If a week is a long time in politics then a year in rugby must feel like an eternity.
Twelve months ago - give or take a few weeks - Mark Hammett was preparing for his first season as coach of the Hurricanes, a Super Rugby franchise known for their flash, brilliant and audacious backline play rather than the number of trophies in their cabinet.
From the glory days of Christian Cullen, Tana Umaga and Jonah Lomu in the late 1990s and early 2000s to the slick moves of Conrad Smith, Ma'a Nonu and Cory Jane in 2010, the Hurricanes knew how to entertain the crowds.
A lone Super Rugby final appearance, where they lost to the Crusaders in 2006, was their best finish, but they also played in six semifinals.
For many years their slogan was "Expect the Unexpected'' - but not even Nostradamus would have picked what would transpire during the past year.

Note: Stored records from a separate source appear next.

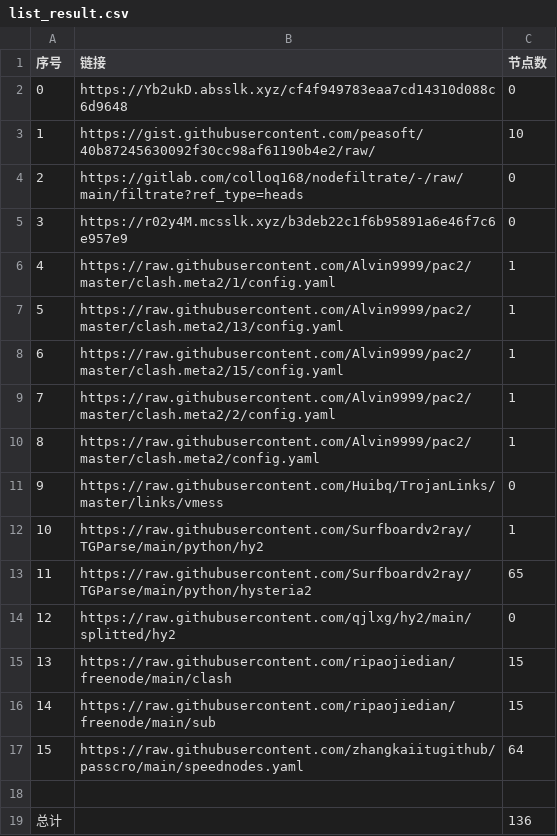
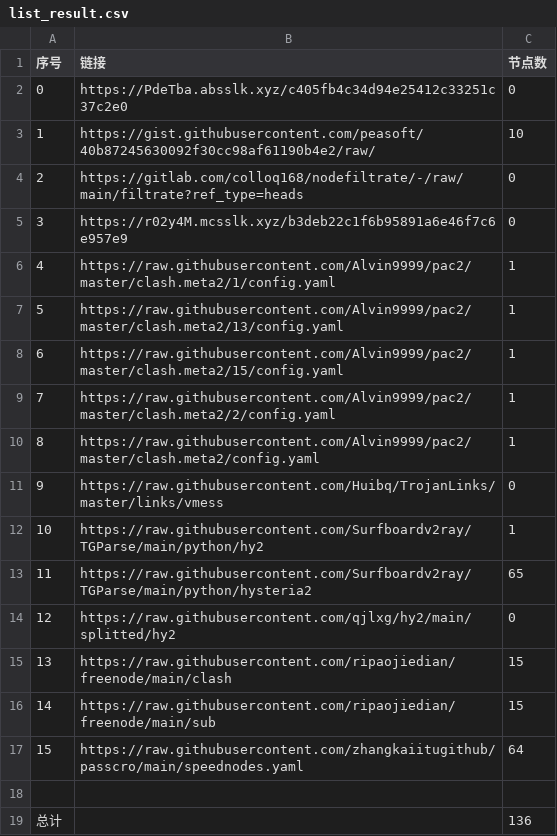
Before and after one commit to AlabasterStone/NoMoreWalls, a CSV file: list_result.csv, drawn as a sheet.

```diff
--- a/list_result.csv
+++ b/list_result.csv
@@ -1,3 +1,3 @@
 序号,链接,节点数
-0,https://Yb2ukD.absslk.xyz/cf4f949783eaa7cd14310d088c6d9648,0
+0,https://PdeTba.absslk.xyz/c405fb4c34d94e25412c33251c37c2e0,0
 1,https://gist.githubusercontent.com/peasoft/40b87245630092f30cc98af61190b4e2/raw/,10
```
Also changed, not shown: 3 other files.
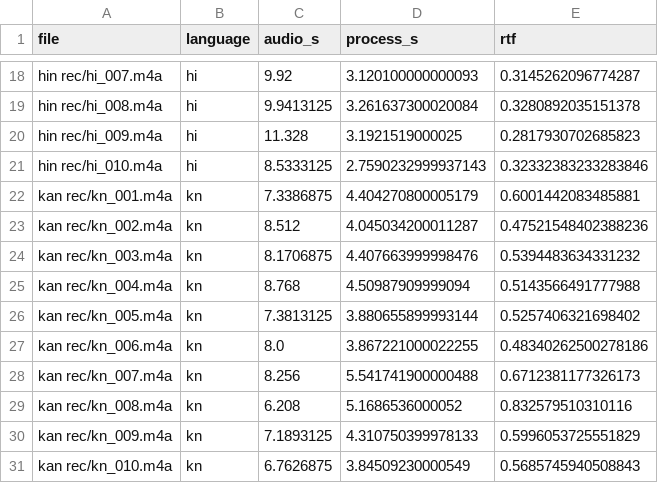
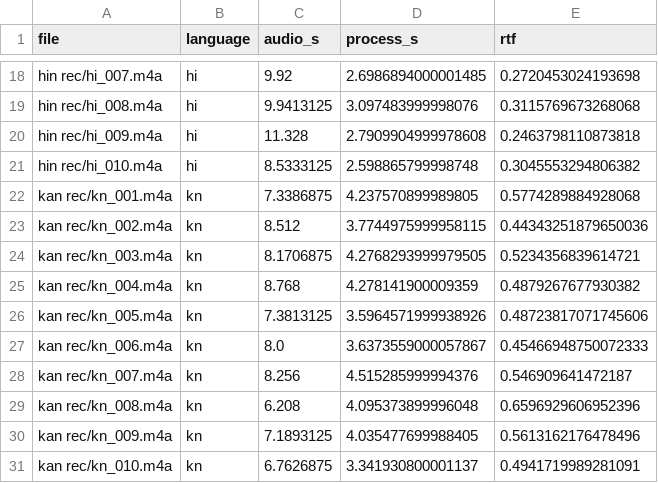
Before and after one commit to madhanmatthew/prearrival-triage-blr, a CSV file: reports/asr_latency_clips_large-v3_cuda.csv, drawn as a sheet; only a part is shown, gaps mark what is left out; the diff covers the shown part only; the diff names each change by its address in the sheet, - before the commit and + after, or states it on an @@ line.

```diff
--- a/reports/asr_latency_clips_large-v3_cuda.csv
+++ b/reports/asr_latency_clips_large-v3_cuda.csv
-D18 (process_s): 3.120100000000093
+D18 (process_s): 2.6986894000001485
-E18 (rtf): 0.3145262096774287
+E18 (rtf): 0.2720453024193698
-D19 (process_s): 3.261637300020084
+D19 (process_s): 3.097483999998076
-E19 (rtf): 0.3280892035151378
+E19 (rtf): 0.3115769673268068
-D20 (process_s): 3.1921519000025
+D20 (process_s): 2.7909904999978608
-E20 (rtf): 0.2817930702685823
+E20 (rtf): 0.2463798110873818
-D21 (process_s): 2.7590232999937143
+D21 (process_s): 2.598865799998748
-E21 (rtf): 0.32332383233283846
+E21 (rtf): 0.3045553294806382
-D22 (process_s): 4.404270800005179
+D22 (process_s): 4.237570899989805
-E22 (rtf): 0.6001442083485881
+E22 (rtf): 0.5774289884928068
-D23 (process_s): 4.045034200011287
+D23 (process_s): 3.7744975999958115
-E23 (rtf): 0.47521548402388236
+E23 (rtf): 0.44343251879650036
-D24 (process_s): 4.407663999998476
+D24 (process_s): 4.2768293999979505
-E24 (rtf): 0.5394483634331232
+E24 (rtf): 0.5234356839614721
-D25 (process_s): 4.50987909999094
+D25 (process_s): 4.278141900009359
-E25 (rtf): 0.5143566491777988
+E25 (rtf): 0.4879267677930382
-D26 (process_s): 3.880655899993144
+D26 (process_s): 3.5964571999938926
-E26 (rtf): 0.5257406321698402
+E26 (rtf): 0.48723817071745606
-D27 (process_s): 3.867221000022255
+D27 (process_s): 3.6373559000057867
-E27 (rtf): 0.48340262500278186
+E27 (rtf): 0.45466948750072333
-D28 (process_s): 5.541741900000488
+D28 (process_s): 4.515285999994376
-E28 (rtf): 0.6712381177326173
+E28 (rtf): 0.546909641472187
-D29 (process_s): 5.1686536000052
+D29 (process_s): 4.095373899996048
-E29 (rtf): 0.832579510310116
+E29 (rtf): 0.6596929606952396
-D30 (process_s): 4.310750399978133
+D30 (process_s): 4.035477699988405
-E30 (rtf): 0.5996053725551829
+E30 (rtf): 0.5613162176478496
-D31 (process_s): 3.84509230000549
+D31 (process_s): 3.341930800001137
-E31 (rtf): 0.5685745940508843
+E31 (rtf): 0.4941719989281091
```
Also changed, not shown: 32 edited cells elsewhere in this file, reports/asr_latency_clips_large-v3-turbo_cuda.csv, reports/asr_latency_large-v3-turbo_cuda.csv, 4 other files.
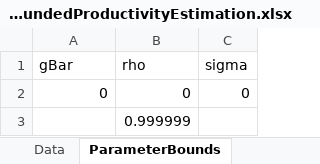
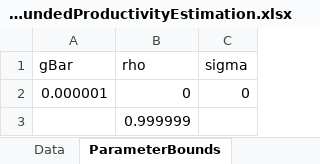
Before and after one commit to tholden/dynareOBC, an Excel workbook: Examples/BoundedProductivityEstimation/UnboundedProductivityEstimation.xlsx, sheet ParameterBounds, drawn as a sheet; values as stored, in another font and other column widths than the file's, no borders; the diff names each change by its address in the sheet, - before the commit and + after, or states it on an @@ line.

Commit message:
lower bound on gbar

```diff
--- a/Examples/BoundedProductivityEstimation/UnboundedProductivityEstimation.xlsx (sheet ParameterBounds)
+++ b/Examples/BoundedProductivityEstimation/UnboundedProductivityEstimation.xlsx (sheet ParameterBounds)
-A2 (gBar): 0
+A2 (gBar): 0.000001
```
Also changed, not shown: Examples/BoundedProductivityEstimation/BoundedProductivityEstimation.xlsx.
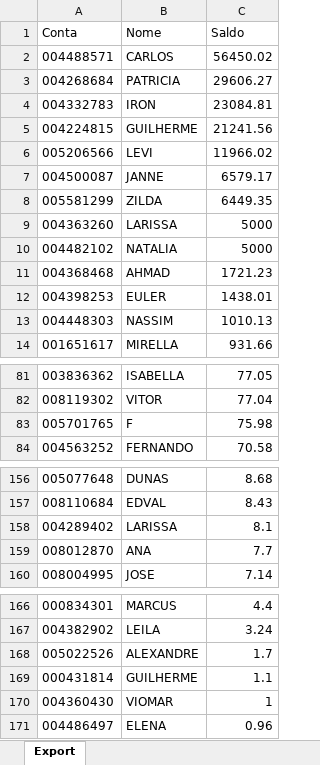
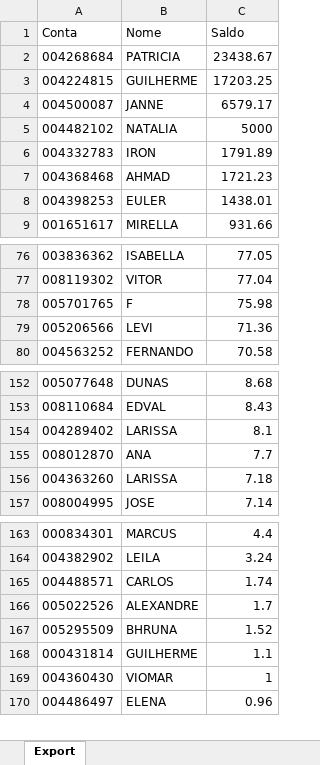
Before and after one commit to bluemetrixgit/Mesa_de_operacao, an Excel workbook: Saldo.xlsx, sheet Export, drawn as a sheet; only a part is shown, gaps mark what is left out; values as stored, in another font and other column widths than the file's, no borders; removed rows and columns are numbered as before the commit, all else as after; the diff names each change by its address in the sheet, - before the commit and + after, or states it on an @@ line.

Commit message:
Add files via upload

```diff
--- a/Saldo.xlsx (sheet Export)
+++ b/Saldo.xlsx (sheet Export)
-row 2: 004488571 | CARLOS | 56450.02
-C2 (Saldo): 29606.27
+C2 (Saldo): 23438.67
-row 4: 004332783 | IRON | 23084.81
-C3 (Saldo): 21241.56
+C3 (Saldo): 17203.25
-row 6: 005206566 | LEVI | 11966.02
-row 8: 005581299 | ZILDA | 6449.35
-row 9: 004363260 | LARISSA | 5000
+row 6: 004332783 | IRON | 1791.89
-row 13: 004448303 | NASSIM | 1010.13
+row 79: 005206566 | LEVI | 71.36
+row 156: 004363260 | LARISSA | 7.18
+row 165: 004488571 | CARLOS | 1.74
+row 167: 005295509 | BHRUNA | 1.52
```
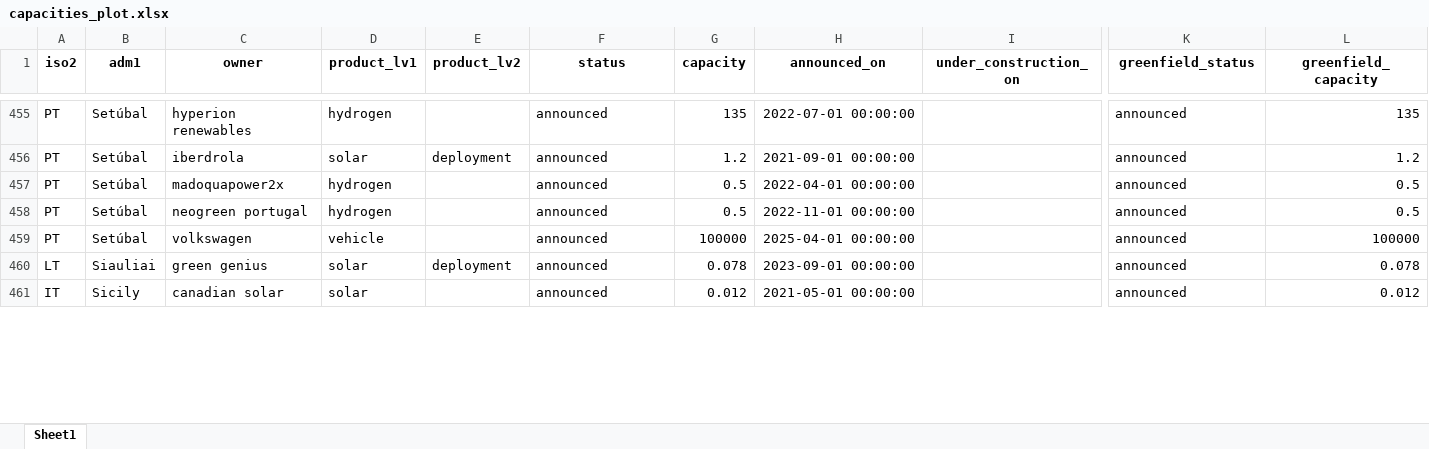
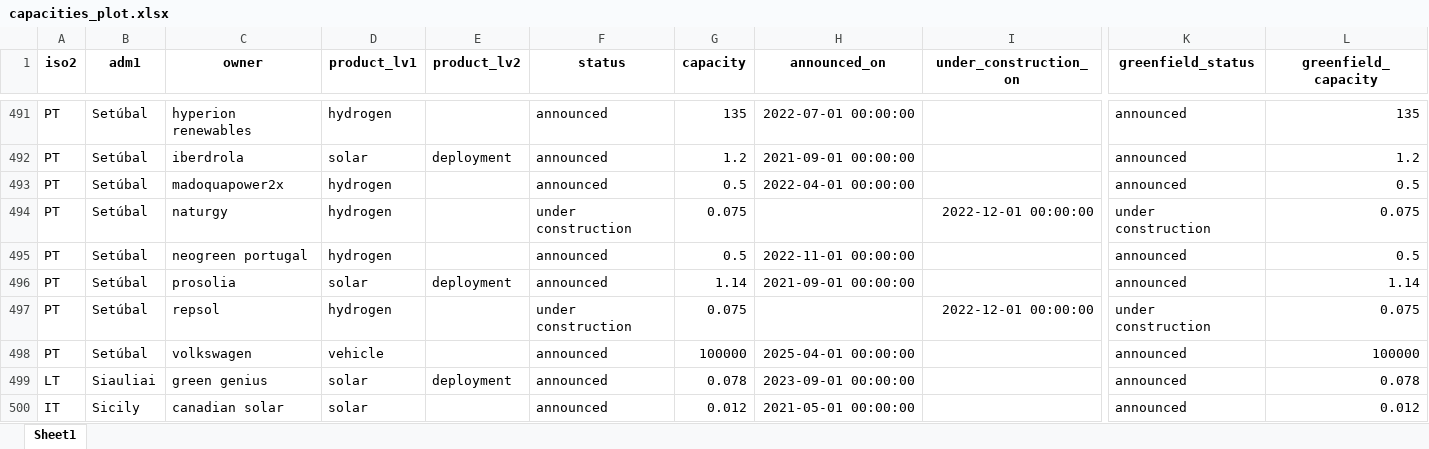
Before and after one commit to benmcwilliams/tuone-core, an Excel workbook: reconcile/storage/output/capacities_plot.xlsx, sheet Sheet1, drawn as a sheet; only a part is shown, gaps mark what is left out; values as stored, in another font and other column widths than the file's, no borders; rows hold the shown columns only; the diff covers the shown part only; the diff names each change by its address in the sheet, - before the commit and + after, or states it on an @@ line.

```diff
--- a/reconcile/storage/output/capacities_plot.xlsx (sheet Sheet1)
+++ b/reconcile/storage/output/capacities_plot.xlsx (sheet Sheet1)
+row 494: PT | Setúbal | naturgy | hydrogen |  | under construction | 0.075 |  | 2022-12-01 00:00:00 | under construction | 0.075
+row 496: PT | Setúbal | prosolia | solar | deployment | announced | 1.14 | 2021-09-01 00:00:00 |  | announced | 1.14
+row 497: PT | Setúbal | repsol | hydrogen |  | under construction | 0.075 |  | 2022-12-01 00:00:00 | under construction | 0.075
```
Also changed, not shown: 43 added rows, 1 moved row and 110 edited cells elsewhere in this sheet, reconcile/storage/output/capacities-debug.xlsx, reconcile/storage/output/facilities.xlsx, 8 other files.
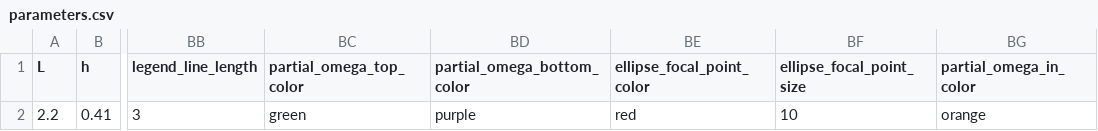
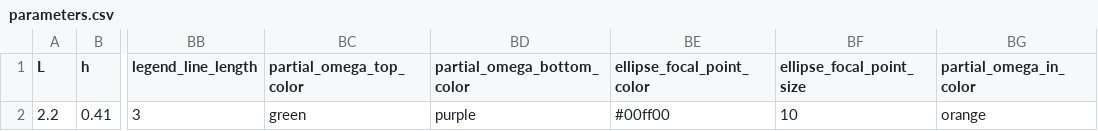
Before and after one commit to mcastel1/paper_ale, a CSV file: figures/figure_6/parameters.csv, drawn as a sheet; only a part is shown, gaps mark what is left out; the diff names each change by its address in the sheet, - before the commit and + after, or states it on an @@ line.

```diff
--- a/figures/figure_6/parameters.csv
+++ b/figures/figure_6/parameters.csv
-BE2 (ellipse_focal_point_color): red
+BE2 (ellipse_focal_point_color): #00ff00
```
Also changed, not shown: figures/figure_1/parameters.csv, 4 other files.
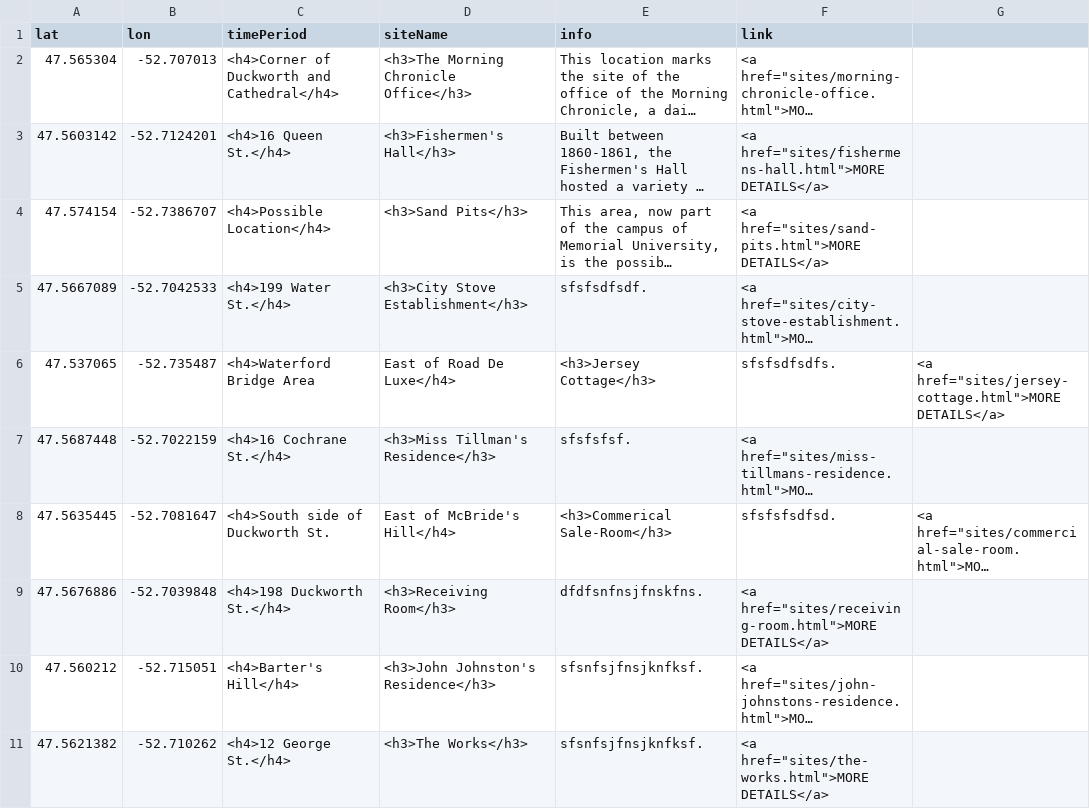
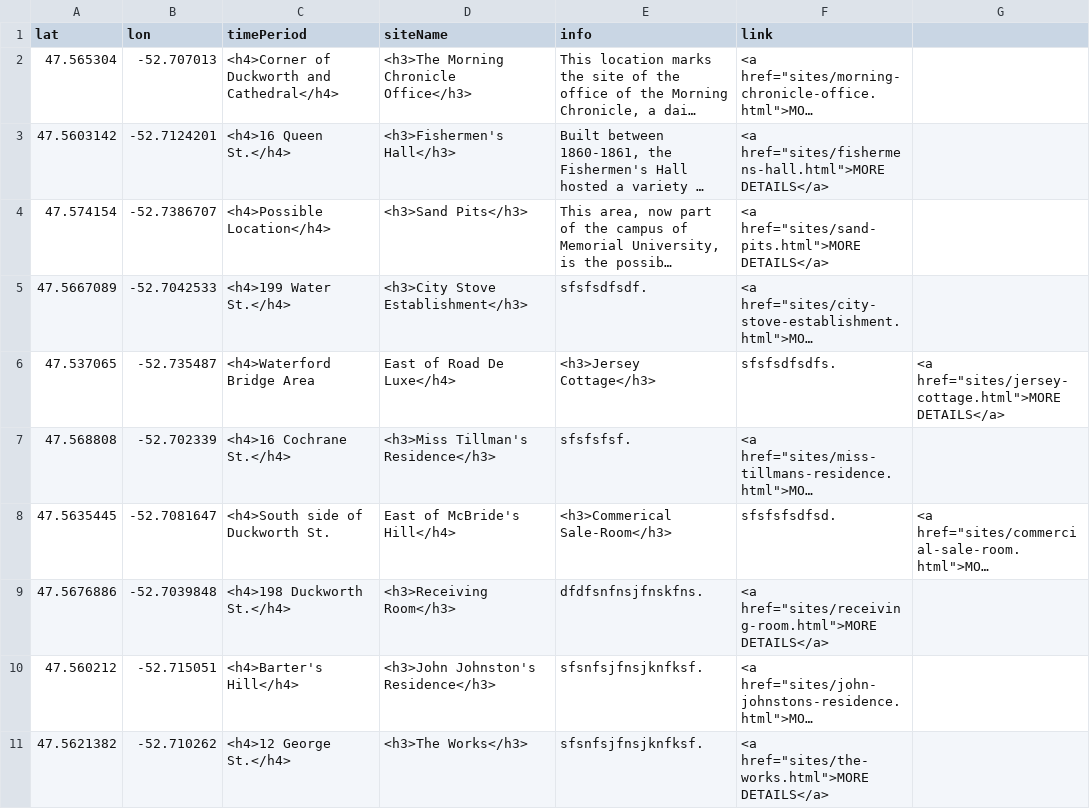
Before and after one commit to smol023/FNMI, a CSV file: sites/aa-sites-popup.csv, drawn as a sheet; long unchanged cells end in …; the diff names each change by its address in the sheet, - before the commit and + after, or states it on an @@ line.

Commit message:
Update aa-sites-popup.csv

```diff
--- a/sites/aa-sites-popup.csv
+++ b/sites/aa-sites-popup.csv
-A7 (lat): 47.5687448
+A7 (lat): 47.568808
-B7 (lon): -52.7022159
+B7 (lon): -52.702339
```
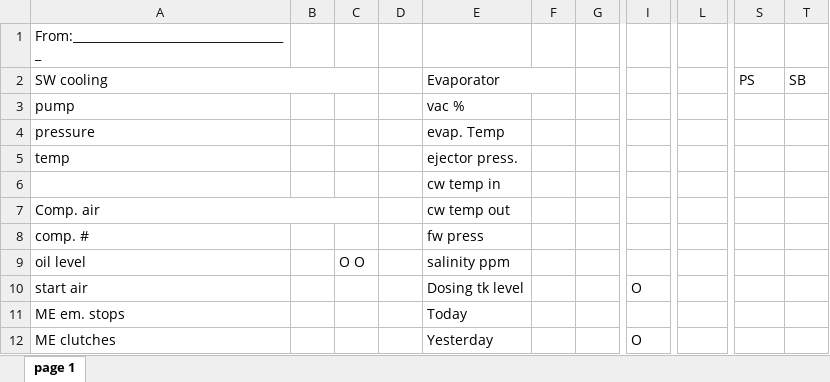
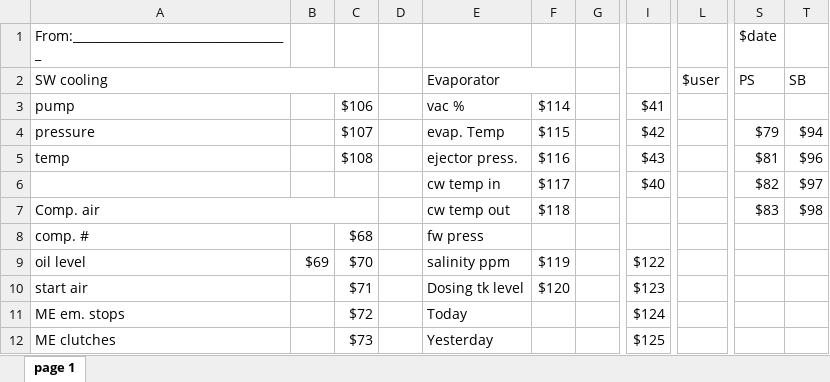
Before and after one commit to greenpeace/ecr_logbook, an Excel workbook: lib/target.xlsx, sheet page 1, drawn as a sheet; only a part is shown, gaps mark what is left out; values as stored, in another font and other column widths than the file's, no cell formats; the diff covers the shown part only; the diff names each change by its address in the sheet, - before the commit and + after, or states it on an @@ line.

```diff
--- a/lib/target.xlsx (sheet page 1)
+++ b/lib/target.xlsx (sheet page 1)
-S1 (PS): (empty)
+S1 (PS): $date
-L2: (empty)
+L2: $user
-C3: (empty)
+C3: $106
-F3: (empty)
+F3: $114
-I3: (empty)
+I3: $41
-C4: (empty)
+C4: $107
-F4: (empty)
+F4: $115
-I4: (empty)
+I4: $42
-S4 (PS): (empty)
+S4 (PS): $79
-T4 (SB): (empty)
+T4 (SB): $94
-C5: (empty)
+C5: $108
-F5: (empty)
+F5: $116
-I5: (empty)
+I5: $43
-S5 (PS): (empty)
+S5 (PS): $81
-T5 (SB): (empty)
+T5 (SB): $96
-F6: (empty)
+F6: $117
-I6: (empty)
+I6: $40
-S6 (PS): (empty)
+S6 (PS): $82
-T6 (SB): (empty)
+T6 (SB): $97
-F7: (empty)
+F7: $118
-S7 (PS): (empty)
+S7 (PS): $83
-T7 (SB): (empty)
+T7 (SB): $98
-C8: (empty)
+C8: $68
-B9: (empty)
+B9: $69
-C9: O O
+C9: $70
-F9: (empty)
+F9: $119
-I9: (empty)
+I9: $122
-C10: (empty)
+C10: $71
-F10: (empty)
+F10: $120
-I10: O
+I10: $123
-C11: (empty)
+C11: $72
-I11: (empty)
+I11: $124
-C12: (empty)
+C12: $73
-I12: O
+I12: $125
```
Also changed, not shown: 105 edited cells and merged cells elsewhere in this sheet, cell formats, 15 other files.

Hammett decided he wouldn't renew the contracts of veteran hooker and captain Andrew Hore or Nonu who was arguably the face of the franchise for the better part of the past seven years.
The team finished ninth in this year's Super Rugby competition and an exodus of players, including current or former All Blacks Neemia Tialata, John Schwalger, Hosea Gear, Aaron Cruden and Piri Weepu, took place.
An aging Rodney So'oialo, a veteran of 62 tests for the All Blacks, also departed after he didn't feature in the 2011 campaign due to injury.
Coming in to the fill the gaping holes for 2012 are a collection of Wellington rookies, a sprinkling of promising Taranaki players and others who haven't been able to establish themselves elsewhere.
On paper the Hurricanes look the weakest squad of the New Zealand franchises, but despite the fact nobody will expect them to do well next year, Hammett said he didn't feel any more external pressure than normal.
"It makes no difference. If you want to succeed at the highest level, whether it's in coaching, management or playing, you are always pushing your standards so you naturally put your own pressure on yourself,'' he said a pre-season training this week.
Hurricanes fans are passionate people - as Hammett has acknowledged - and he copped plenty of flak, whether on the streets, in the media or on social media networks, following his choice to axe Nonu and Hore.
But now he has had some time to digest what has gone on, does he think it made him a stronger person?
"That's a good question ... I'm deadset that we've got a really, really good team and we've got a team of character, hard workers, people that are really prepared to give more than they want to receive back. And, while this year we are really going to have to fight harder than we ever have, I'm excited about the group and my expectation is very high, Maybe others' isn't, but ours is.''
For all the criticism Hammett has received, he remains friendly. He always calls you by your first name - an undervalued trait - and you can tell he is genuinely passionate about rugby.
When the Hurricanes named their squad in November, Hammett, the former Crusaders assistant coach and All Blacks hooker, used variations of the word "excitement'' more times than you could count.
Here he goes again.
"It'd be nice to crystal-ball gaze and see what is going to happen. But I tell you what, I'm pretty excited about the group and hopefully we are talking on the other side of Christmas, mid-competition, end of the competition and we are saying this crowd's gone well and a big part of it is because of what they are doing now.''
Maybe that enthusiasm is what the side needs and Hammett pledged to the fans that his young bucks wouldn't lack in fight and determination.
"A realistic expectation is that we either win the game or die trying and we expect our fans, our supporters and us as coaches and management to see that. So, how hard they work now, the evidence is on the other side of Christmas. So that's why there's not a heck of a lot of fun at this time of year. But we are not going to apologise for that. You've got to earn your fun stripes. I suppose that's what this part of the year is about.''
This part of the year is also about giving and receiving, so what does Hammett want on December 25?
"What am I going to get for Christmas? ... I'm not quite sure, but if got one [present], I'd like lots of wins next year. That'd be great.''